"There will be no commission until Tacna is peaceful," said
Peruvian Prime Minister Yehude Simon, a leftist whose
appointment last month was seen as an effort by the government
to dissuade protesters from taking their complaints to the
"They have the right to protest, but not ... to burn
government buildings," he told reporters.
The legislation, passed by Congress last week, overhauls
the way royalties are distributed to all provinces in a country
with hundreds of mines. It would assess taxes based on how much
mineral wealth a mine produces, rather than on how much dirt a
mine moves, as the system does now.
President Alan Garcia is expected to sign the bill into
Under the current system, Moquegua will receive 20 percent
of taxes paid by Southern Copper that are distributed to
provinces, while 80 percent will go to Tacna.

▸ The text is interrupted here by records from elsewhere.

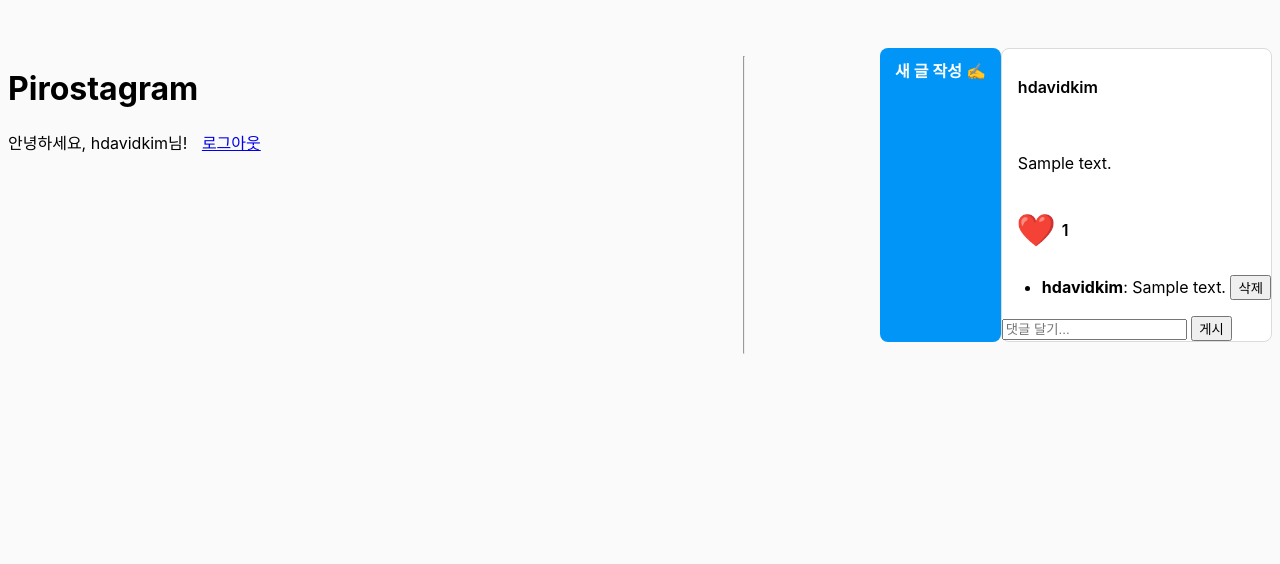
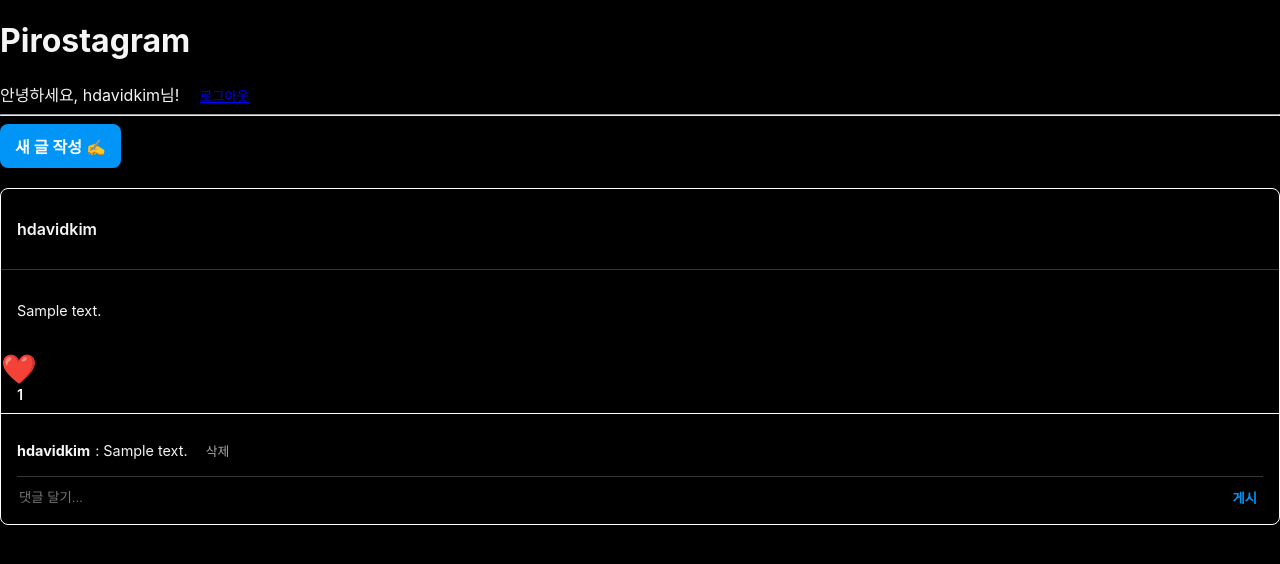
Before and after one commit to Pirogramming-23/Kim-Hayun, a Django app: page / in a window 1280 px wide. Shown: the top 564 px of the page. Run offline with Django 5.2, Linux system fonts and the light colour scheme; a user stored in the database is signed in; data comes from the database, SQL or seed files in the repository; tables that the repository leaves empty hold one stand-in row (values such as "Sample post").

Commit message:
[feat]css 디자인

```diff
--- /dev/null
+++ b/piro23_Ajax_Pirostagram/posts/static/posts/css/style.css
@@ -0,0 +1,289 @@
+:root {
+    --primary-background: #000000;
+    --secondary-background: #121212;
+    --primary-text: #f5f5f5;
+    --secondary-text: #a8a8a8;
+    --border-color: #363636;
+    --highlight-border-color: #ffffff;
+    --accent-color: #0095f6;
+    --error-color: #ed4956;
+}
+
+body {
+    margin: 0;
+    font-family: -apple-system, BlinkMacSystemFont, "Segoe UI", Roboto, Helvetica, Arial, sans-serif;
+    background-color: var(--primary-background);
+    color: var(--primary-text);
+}
+
+a {
+    text-decoration: none;
+    color: inherit;
+}
+
+.main-header {
+    position: fixed;
+    top: 0;
+    left: 0;
+    width: 100%;
+    background-color: var(--primary-background);
+    border-bottom: 1px solid var(--border-color);
+    height: 60px;
+    z-index: 100;
+    display: flex;
+    justify-content: center;
+}
+
+.header-container {
+    width: 100%;
+    max-width: 975px;
+    height: 100%;
+    display: flex;
+    justify-content: space-between;
+    align-items: center;
+    padding: 0 20px;
+}
+
+.header-logo {
+    font-family: 'Lobster', cursive;
+    font-size: 2rem;
+}
+
+.header-nav a {
+    font-weight: 600;
+    font-size: 0.9rem;
+    margin-left: 15px;
+}
+.header-nav .welcome-msg {
+    color: var(--secondary-text);
+    margin-right: 10px;
+}
+
+.main-container {
+    padding-top: 80px;
+    width: 100%;
+    max-width: 614px;
+    margin: 0 auto;
+}
+
+.post-card {
+    background-color: var(--primary-background);
+    border: 1px solid var(--highlight-border-color);
+    border-radius: 8px;
+    margin-bottom: 24px;
+    overflow: hidden;
+}
+
+.post-header {
+    display: flex;
+    align-items: center;
+    padding: 14px 16px;
+    font-weight: 600;
+    border-bottom: 1px solid var(--border-color);
+}
+.post-content {
+    padding: 16px;
+    font-size: 0.9rem;
+    line-height: 1.5;
+}
+
+.post-actions {
+    padding: 8px 16px;
+}
+
+.like-btn {
+    border: none;
+    background: transparent;
+    cursor: pointer;
+    font-size: 1.8rem;
+    color: var(--primary-text);
+    transition: all 0.2s;
+    padding: 0;
+}
+.like-btn.liked {
+    color: var(--error-color);
+}
+
+.like-count {
+    font-weight: 600;
+    font-size: 0.9rem;
+    padding: 0 16px;
+    margin-bottom: 10px;
+    display: block;
+}
+
+.comment-section {
+    padding: 0 16px 16px;
+    font-size: 0.9rem;
+    border-top: 1px solid var(--highlight-border-color);
+    padding-top: 16px;
+}
+
+.comment-list {
+    list-style: none;
+    padding: 10px 0;
+    margin: 0;
+}
+.comment-list li {
+    margin-bottom: 5px;
+}
+.comment-list strong {
+    margin-right: 5px;
+}
+.comment-list span {
+    color: var(--secondary-text);
+}
+
+.delete-comment-btn {
+    margin-left: 8px;
+    color: var(--secondary-text);
+    background: none;
+    border: none;
+    cursor: pointer;
+    font-size: 0.8rem;
+}
+
+.comment-form {
+    display: flex;
+    border-top: 1px solid var(--border-color);
+    padding-top: 10px;
+}
+
+.comment-form input {
+    flex-grow: 1;
+    border: none;
+    outline: none;
+    background: transparent;
+    color: var(--primary-text);
+}
+.comment-form button {
+    border: none;
+    background: transparent;
+    color: var(--accent-color);
+    font-weight: 600;
+    cursor: pointer;
+}
+
+.login-container {
+    display: flex;
+    justify-content: center;
+    align-items: center;
+    height: 100vh;
+}
+
+.login-box {
+    width: 350px;
+    text-align: center;
+    padding: 40px;
+    background-color: var(--primary-background);
+    border: 1px solid var(--border-color);
+    border-radius: 8px;
+}
+
+.login-box h1 {
+    font-family: 'Lobster', cursive;
+    font-size: 3rem;
+    margin-bottom: 20px;
+}
+
+.login-box form input {
+    width: 100%;
+    padding: 10px;
+    margin-bottom: 10px;
+    border: 1px solid var(--border-color);
+    border-radius: 3px;
+    background-color: var(--secondary-background);
+    box-sizing: border-box;
+    color: var(--primary-text);
+}
+
+.login-box form button {
+    width: 100%;
+    padding: 10px;
+    background-color: var(--accent-color);
+    color: white;
+    border: none;
+    border-radius: 5px;
+    font-weight: 600;
+    cursor: pointer;
+    margin-top: 10px;
+}
+
+.login-box p {
+    font-size: 0.8rem;
+    color: var(--secondary-text);
+}
+
+.signup-link-box {
+    margin-top: 20px;
+    padding: 20px;
+    border: 1px solid var(--border-color);
+    border-radius: 8px;
+    background-color: var(--primary-background);
+}
+
+.signup-link-box p {
+    margin: 0;
+    font-size: 0.9rem;
+}
+.signup-link-box a {
+    color: var(--accent-color);
+    font-weight: 600;
+}
+
+.create-container {
+    padding-top: 80px;
+    display: flex;
+    justify-content: center;
+}
+
+.create-box {
+    width: 100%;
+    max-width: 614px;
+    background-color: var(--primary-background);
+    border: 1px solid var(--border-color);
+    border-radius: 8px;
+    padding: 24px 40px;
+    margin-top: 20px;
+    box-sizing: border-box;
+}
+
+.create-box h1 {
+    font-size: 1.5rem;
+    text-align: center;
+    margin-top: 0;
+    margin-bottom: 24px;
+}
+
+.create-box form textarea {
+    width: 100%;
+    min-height: 150px;
+    background-color: var(--secondary-background);
+    border: 1px solid var(--border-color);
+    border-radius: 5px;
+    color: var(--primary-text);
+    padding: 10px;
+    font-size: 1rem;
+    margin-bottom: 15px;
+    resize: vertical;
+    box-sizing: border-box;
+}
+
+.create-box form button {
+    width: 100%;
+    padding: 12px;
+    background-color: var(--accent-color);
+    color: white;
+    border: none;
+    border-radius: 8px;
+    font-weight: 600;
+    cursor: pointer;
+}
+
+.create-box .back-link {
+    display: block;
+    text-align: center;
+    margin-top: 20px;
+    color: var(--secondary-text);
+    font-size: 0.9rem;
+}
--- a/piro23_Ajax_Pirostagram/posts/templates/posts/post_list.html
+++ b/piro23_Ajax_Pirostagram/posts/templates/posts/post_list.html
@@ -1,3 +1,4 @@
+{% load static %}
 <!DOCTYPE html>
 <html lang="ko">
 <head>
@@ -6,53 +7,8 @@
     <title>Pirostagram</title>
 
     <meta name="csrf-token" content="{{ csrf_token }}">
-
-    <style>
-        body {
-            font-family: -apple-system, BlinkMacSystemFont, "Segoe UI", Roboto, Helvetica, Arial, sans-serif;
-            background-color: #fafafa;
-            display: flex;
-            justify-content: center;
-            padding-top: 40px;
-        }
-        .container {
-            width: 100%;
-            max-width: 600px;
-        }
-        .post-card {
-            background-color: white;
-            border: 1px solid #dbdbdb;
-            border-radius: 8px;
-            margin-bottom: 20px;
-        }
-        .post-header, .post-content, .like-section {
-            padding: 12px 16px;
-        }
-        .post-header {
-            font-weight: 600;
-        }
-        .like-section {
-            display: flex;
-            align-items: center;
-            gap: 8px;
-        }
-        .like-btn {
-            border: none;
-            background: transparent;
-            cursor: pointer;
-            font-size: 1.8rem;
-            color: #ddd; /* 기본 하트 색상 */
-            transition: all 0.2s ease-in-out;
-            padding: 0;
-        }
-        .like-btn.liked {
-            color: red; /* 'liked' 클래스가 있을 때 하트 색상 */
-            transform: scale(1.1);
-        }
-        .like-count {
-            font-weight: 600;
-        }
-    </style>
+    <link rel="stylesheet" href="{% static 'posts/css/style.css' %}">
+    <link rel="stylesheet" href="https://fonts.googleapis.com/css2?family=Lobster&display=swap">
 </head>
 <body>
 
@@ -61,7 +17,12 @@
     <div>
             {% if user.is_authenticated %}
                 <span>안녕하세요, {{ user.username }}님!</span>
-                <a href="{% url 'logout' %}" style="margin-left: 10px;">로그아웃</a>
+                <form method="post" action="{% url 'logout' %}" style="display: inline;">
+					{% csrf_token %}
+					<button type="submit" style="margin-left: 10px; background: none; border: none; color: blue; text-decoration: underline; cursor: pointer;">
+						로그아웃
+					</button>
+				</form>
             {% else %}
                 <a href="{% url 'login' %}">로그인</a>
             {% endif %}
```
Also changed, not shown: piro23_Ajax_Pirostagram/posts/templates/posts/post_create.html (+4 -9 lines), piro23_Ajax_Pirostagram/posts/templates/registration/login.html (+3 -8 lines), piro23_Ajax_Pirostagram/posts/templates/registration/signup.html (+3 -12 lines).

The new law would
direct more money to Moquegua.
Southern Copper, which is a unit of Grupo Mexico
(GMEXICOB.MX), has the Cuajone mine and Ilo smelter in Moquegua
and the Toquepala mine in Tacna.
Leaders in both provinces say they need the revenue to pay
for basic services like water, electricity and education.
Some 40 percent of Peruvians live in poverty, despite seven
years of fast economic growth, and critics say Garcia has not
done enough to bring the boom's benefits to the poor.
(Additional reporting by Maria Luisa Palomino; Writing by Dana